The main opposition New Democratic Party is calling for greater use of forensic evidence in crime fighting in St. Vincent and the Grenadines.

Leader of the Opposition, Godwin Friday told a press conference on Tuesday that that call has also come from police officers, victims of crimes, and persons who evaluate the judicial system.

He said that forensic evidence could help to strengthen the prosecution’s case, but also noted that it is not a panacea.

“We have all seen the television shows that seem to say that all you have to do is put some science in there and you can convict somebody. And it is probably never that easy, but certainly, there are things we can do to make use of the science to assist in the prosecution of offences,” said Friday, a lawyer who practices civil law.

Meanwhile, speaking at the same press conference, opposition senator, Kay Bacchus-Baptiste, supported the call for the use of more forensic evidence.

“Many cases that I have done, the prosecution has failed wholly to make use of forensic evidence. They may come, they mark out the scene, they take exhibits, etc., and nothing happens to them, or you send them away and you never get a report; even ballistic reports.”

Friday said that when this is coupled with the concern about witnessed being threatened and possibly killed, “then you understand the importance of relying just simply on witnesses is a weakness in the system.

“But it also goes back to what I said earlier: the fact that we are speaking about this tells of a transition that is taking place and the type of offences, the way in which the perpetrators seem to be organised in a way that, perhaps, we were not familiar with in the last century and this is something that we have be aware of and get ahead of, otherwise, we will be in a very difficult situation, like some parts — I said in my notes here, Mexico, where the police have no-go zones, and in Venezuela.
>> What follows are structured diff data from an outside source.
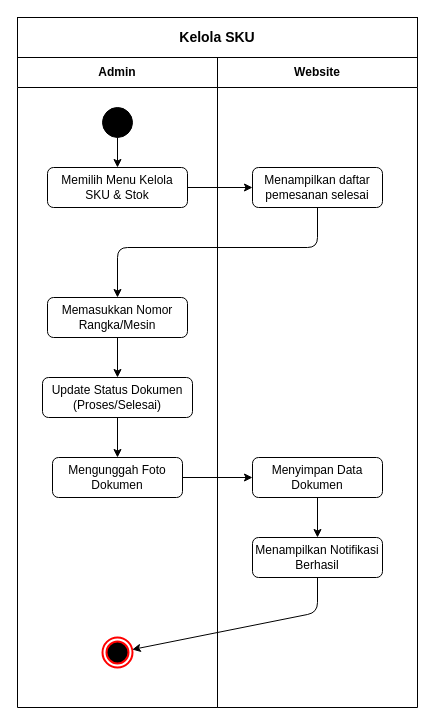
Above: page "Activity: KelolaKategori" (6 of 18) of diagram-macha/Macha_Diagrams.drawio in FikriBintangx/Macha (draw.io), before the change. Source tidied: cells renumbered, new cells numbered last; positions are measured from the earlier drawing's top-left corner, leaving out a move shared by most shapes. Both pictures are drawn from the tidied source at 100%, with x=0, y=0 at pixel (17, 17).
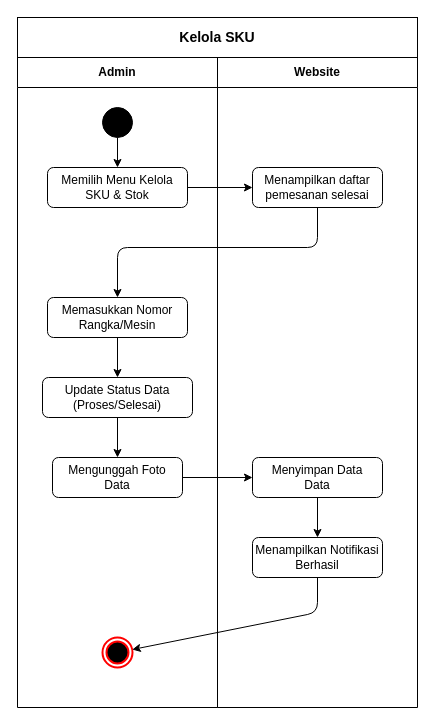
After the change.

The change refers to these unchanged cells:
```xml
<mxCell id="2" value="Admin" style="swimlane;whiteSpace=wrap;html=1;startSize=30;" parent="1" vertex="1">
  <mxGeometry y="40" width="200" height="650" as="geometry" />
</mxCell>
<mxCell id="9" value="Website" style="swimlane;whiteSpace=wrap;html=1;startSize=30;" parent="1" vertex="1">
  <mxGeometry x="200" y="40" width="200" height="650" as="geometry" />
</mxCell>
```

Change to the diagram source:
```diff
@@
-    <mxCell id="6" value="Update Status Dokumen&#10;(Proses/Selesai)" style="rounded=1;whiteSpace=wrap;html=1;" parent="2" vertex="1">
+    <mxCell id="6" value="Update Status Data&#10;(Proses/Selesai)" style="rounded=1;whiteSpace=wrap;html=1;" parent="2" vertex="1">
       <mxGeometry x="25" y="320" width="150" height="40" as="geometry" />
     </mxCell>
-    <mxCell id="7" value="Mengunggah Foto&#10;Dokumen" style="rounded=1;whiteSpace=wrap;html=1;" parent="2" vertex="1">
+    <mxCell id="7" value="Mengunggah Foto&#10;Data" style="rounded=1;whiteSpace=wrap;html=1;" parent="2" vertex="1">
       <mxGeometry x="35" y="400" width="130" height="40" as="geometry" />
     </mxCell>
@@
-    <mxCell id="11" value="Menyimpan Data&#10;Dokumen" style="rounded=1;whiteSpace=wrap;html=1;" parent="9" vertex="1">
+    <mxCell id="11" value="Menyimpan Data&#10;Data" style="rounded=1;whiteSpace=wrap;html=1;" parent="9" vertex="1">
       <mxGeometry x="35" y="400" width="130" height="40" as="geometry" />
     </mxCell>
```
You can’t have that in a country and say that you have rule of law.”

Bacchus-Baptiste said that the prosecution does not use as much scientific evidence as has been the case.

“Even long ago, you used to get more reports from experts, matching ballistics — the evidence with the gun, etc.
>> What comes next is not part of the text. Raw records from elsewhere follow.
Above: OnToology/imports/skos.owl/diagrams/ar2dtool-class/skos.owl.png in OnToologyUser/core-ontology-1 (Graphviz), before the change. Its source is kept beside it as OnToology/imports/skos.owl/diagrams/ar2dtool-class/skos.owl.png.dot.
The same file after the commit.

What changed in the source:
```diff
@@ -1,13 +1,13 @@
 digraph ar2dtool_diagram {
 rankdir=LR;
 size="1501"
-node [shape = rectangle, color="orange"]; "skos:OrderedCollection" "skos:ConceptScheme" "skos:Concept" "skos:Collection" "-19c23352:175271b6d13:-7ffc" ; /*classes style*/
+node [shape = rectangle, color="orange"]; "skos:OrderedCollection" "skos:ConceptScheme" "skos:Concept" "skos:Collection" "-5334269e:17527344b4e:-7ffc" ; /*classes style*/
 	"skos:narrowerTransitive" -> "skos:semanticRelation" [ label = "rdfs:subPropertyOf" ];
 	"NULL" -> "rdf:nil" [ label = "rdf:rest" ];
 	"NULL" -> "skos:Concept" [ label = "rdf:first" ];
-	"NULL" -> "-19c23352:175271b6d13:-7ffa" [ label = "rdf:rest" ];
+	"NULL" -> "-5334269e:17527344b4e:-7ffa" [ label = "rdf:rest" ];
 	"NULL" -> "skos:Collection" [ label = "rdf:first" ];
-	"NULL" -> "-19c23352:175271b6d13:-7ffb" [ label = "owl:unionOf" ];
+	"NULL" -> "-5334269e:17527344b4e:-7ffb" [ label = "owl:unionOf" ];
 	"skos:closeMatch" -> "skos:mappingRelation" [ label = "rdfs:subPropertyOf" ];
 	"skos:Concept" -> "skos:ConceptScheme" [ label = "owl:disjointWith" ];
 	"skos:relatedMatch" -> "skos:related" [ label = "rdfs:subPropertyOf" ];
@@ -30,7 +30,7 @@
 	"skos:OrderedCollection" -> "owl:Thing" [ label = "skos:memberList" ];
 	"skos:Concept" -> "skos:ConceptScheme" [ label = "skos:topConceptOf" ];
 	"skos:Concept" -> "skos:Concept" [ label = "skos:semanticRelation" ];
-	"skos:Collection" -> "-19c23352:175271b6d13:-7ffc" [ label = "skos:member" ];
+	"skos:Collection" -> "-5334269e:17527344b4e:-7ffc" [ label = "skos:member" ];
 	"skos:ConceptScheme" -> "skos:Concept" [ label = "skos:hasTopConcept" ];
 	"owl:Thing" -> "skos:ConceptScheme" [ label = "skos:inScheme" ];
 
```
“You hardly get back reports now. They seem to base their evidence out of beating a confession out of the defendants or hoping that they have enough witnesses who would have seen.”

The lawyer, however, said that in most instances when crimes are committed, there are no eyewitnesses.
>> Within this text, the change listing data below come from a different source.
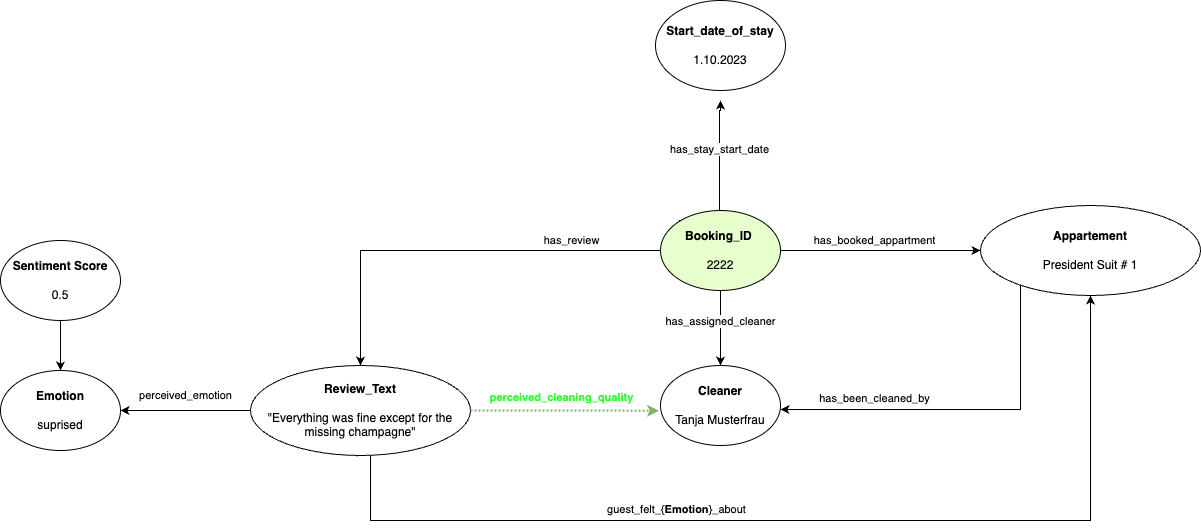
The draw.io diagram drawings/KG_Architecture.png in dominik-pichler/Review_me_if_you_can, before a commit. Source tidied: cells renumbered, new cells last; positions are measured from the earlier drawing's top-left corner, leaving out a move shared by most shapes.
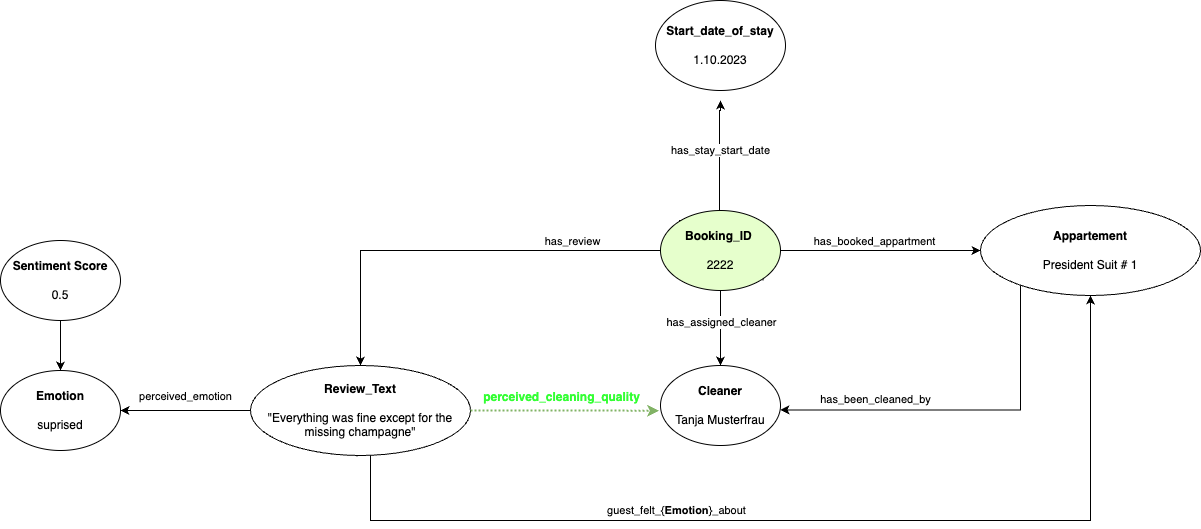
The same file after the commit.

Change to the diagram source:
```diff
@@ -113,7 +113,7 @@
     <mxCell id="24" style="edgeStyle=orthogonalEdgeStyle;rounded=0;jettySize=auto;html=1;exitX=1;exitY=0.5;exitDx=0;exitDy=0;entryX=-0.011;entryY=0.565;entryDx=0;entryDy=0;entryPerimeter=0;fillColor=#d5e8d4;strokeColor=#82b366;strokeWidth=2;dashed=1;dashPattern=1 1;" parent="1" edge="1" source="20" target="12">
       <mxGeometry relative="1" as="geometry" />
     </mxCell>
-    <mxCell id="25" value="perceived_cleaning_quality" style="edgeLabel;html=1;align=center;verticalAlign=middle;fontColor=#33FF33;fontStyle=1;" parent="24" vertex="1">
+    <mxCell id="25" value="&lt;font style=&quot;font-size: 12px;&quot;&gt;perceived_cleaning_quality&lt;/font&gt;" style="edgeLabel;html=1;align=center;verticalAlign=middle;fontColor=#33FF33;fontStyle=1;" parent="24" vertex="1">
       <mxGeometry x="-0.17" y="-1" relative="1" as="geometry">
         <mxPoint x="13" y="-14" as="offset" />
       </mxGeometry>
```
“The forensics in St. Vincent is sadly lacking, even a simple thing as taking photographic evidence. You would be surprised how many police cases they bring the photographer, they take the picture and when you

get to court, you never see the pictures. Either they are overexposed so they are no good or they never bother to produce the photographs. Or when you see the photographs, they are so dark, you cannot really understand what they are.

“And this is something – finger printing is a thing of a past. The forensics in St. Vincent is wholly lacking. Something drastic has to be done about it,” Bacchus Baptiste said.